Although Hurd has drawn the ire of some of his colleagues in the House – who believe he has strayed from the party line when criticizing the Trump administration on such issues as Ukraine, Russia, and border security – he remains a popular figure in his district, where he has garnered a reputation of “showing up,” even in remote parts of a political jurisdiction the size of the state of Georgia.
When Hurd endorsed Gonzales in November, he did so as he called for the Republican Party “to start looking [more] like America.” A former CIA officer who had been thought of as a rising star in the GOP, Hurd has said he would like to help diversify the party and bring in more candidates of color.
The 23rd District is nearly 70 percent Latino, and Tony Gonzales reflects the district’s demographic makeup.
“I didn’t just endorse anybody,” Hurd said. “I endorsed a candidate who can win the general election. I actually think Tony is the epitome of the American dream.”

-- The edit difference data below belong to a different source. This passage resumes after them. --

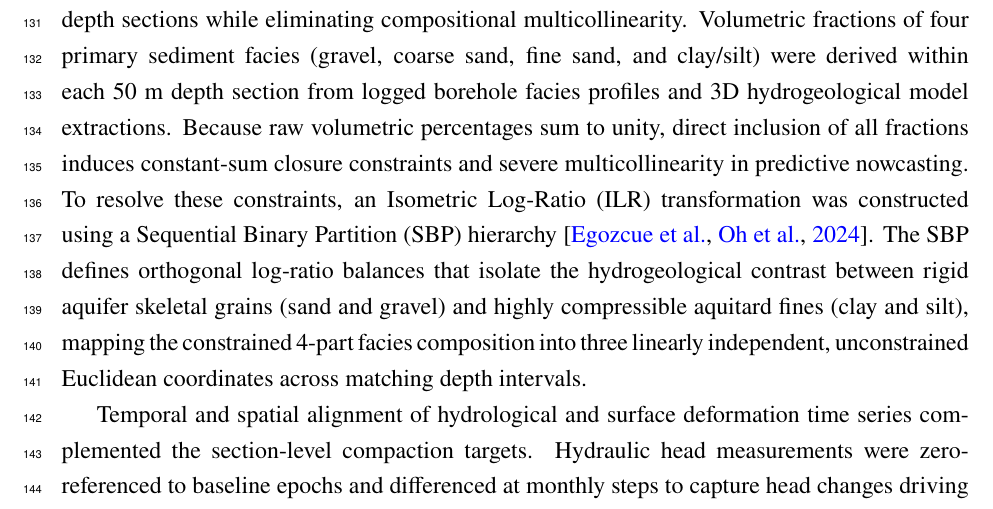
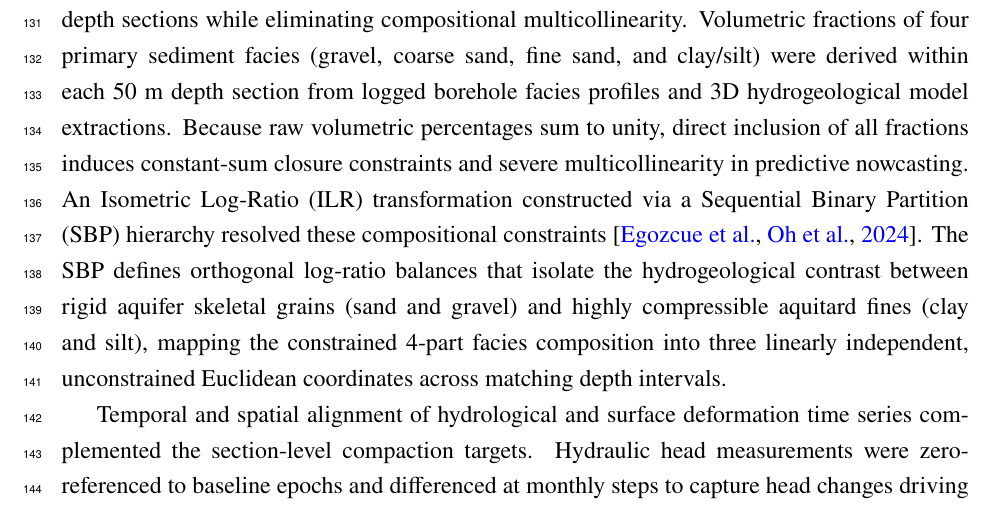
Before and after one commit to david-ncu2019/manuscript002, a LaTeX paper (main.tex, which reads sections/dataset002.tex): part of page 7 of 16, cut so that both start at the same text. Compiled offline with pdfLaTeX.

Commit message:
Comply with Rule 12 by replacing weak infinitive opener in dataset section
- Eliminate 'To resolve these constraints...' infinitive sentence opener
- Replace with strong noun phrase subject 'An Isometric Log-Ratio (ILR) transformation constructed via a Sequential Binary Partition (SBP) hierarchy resolved these compositional constraints...'

```diff
--- a/sections/dataset002.tex
+++ b/sections/dataset002.tex
@@ -17,7 +17,7 @@ Total surface deformation measurements record the integrated ground displacement
 
 Standardization of multi-station analysis converted cumulative ring displacements measured at raw extensometer depths into monthly compaction increments across six uniform 50~m depth sections. These standardized depth intervals are designated as S1 from 0 to 50~m, S2 from 50 to 100~m, S3 from 100 to 150~m, S4 from 150 to 200~m, S5 from 200 to 250~m, and S6 from 250 to 300~m. Conversion of cumulative ring displacements into monthly section-level increments isolates the temporal compaction response within each 50~m subsurface interval.
 
-Subsurface material properties were aggregated and transformed to match the standardized depth sections while eliminating compositional multicollinearity. Volumetric fractions of four primary sediment facies (gravel, coarse sand, fine sand, and clay/silt) were derived within each 50~m depth section from logged borehole facies profiles and 3D hydrogeological model extractions. Because raw volumetric percentages sum to unity, direct inclusion of all fractions induces constant-sum closure constraints and severe multicollinearity in predictive nowcasting. To resolve these constraints, an Isometric Log-Ratio (ILR) transformation was constructed using a Sequential Binary Partition (SBP) hierarchy \citep{egozcue_isometric_2003, oh_using_2024}. The SBP defines orthogonal log-ratio balances that isolate the hydrogeological contrast between rigid aquifer skeletal grains (sand and gravel) and highly compressible aquitard fines (clay and silt), mapping the constrained 4-part facies composition into three linearly independent, unconstrained Euclidean coordinates across matching depth intervals.
+Subsurface material properties were aggregated and transformed to match the standardized depth sections while eliminating compositional multicollinearity. Volumetric fractions of four primary sediment facies (gravel, coarse sand, fine sand, and clay/silt) were derived within each 50~m depth section from logged borehole facies profiles and 3D hydrogeological model extractions. Because raw volumetric percentages sum to unity, direct inclusion of all fractions induces constant-sum closure constraints and severe multicollinearity in predictive nowcasting. An Isometric Log-Ratio (ILR) transformation constructed via a Sequential Binary Partition (SBP) hierarchy resolved these compositional constraints \citep{egozcue_isometric_2003, oh_using_2024}. The SBP defines orthogonal log-ratio balances that isolate the hydrogeological contrast between rigid aquifer skeletal grains (sand and gravel) and highly compressible aquitard fines (clay and silt), mapping the constrained 4-part facies composition into three linearly independent, unconstrained Euclidean coordinates across matching depth intervals.
 
 Temporal and spatial alignment of hydrological and surface deformation time series complemented the section-level compaction targets. Hydraulic head measurements were zero-referenced to baseline epochs and differenced at monthly steps to capture head changes driving effective stress. Continuous GNSS vertical positions and InSAR displacement series were temporally resampled to monthly intervals and spatially matched to MLCW locations, serving as surface displacement constraints for the multi-depth compaction system.
 
```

Even with a considerable funding advantage, Gonzales is likely to face a runoff election. The San Antonio resident has received about $400,000 in campaign contributions thus far. Retired U.S. Air Force Lt. Col. Raul Reyes Jr., who owns a home construction business in Del Rio, stands a distant second with $135,000 in funds raised.
Also running are San Antonio residents Ben Van Winkle, a technology account manager; small business owner Darwin Boedeker; retired counterintelligence agent Burt Jones; Jeff McFarlin, who works in management at an oil and gas services company; and attorney Sharon Breckenridge Thomas, as well as Uvalde dentist Alma Arredondo-Lynch and Alia Ureste, a nurse and small business owner in El Paso.
A recently retired Master Chief Petty Officer in the U.S. Navy, where he served as a cryptologist, Gonzales said his military background, belief in God, and family values fall in line with the purple District 23 that largely leans conservative on social issues.
“When you look at my background – young, Hispanic, conservative, Catholic, five children – all of that resonates with this district,” he said. “However you view yourself – Republican, Democrat, moderate, liberal, conservative – I think my bio resonates with this district.”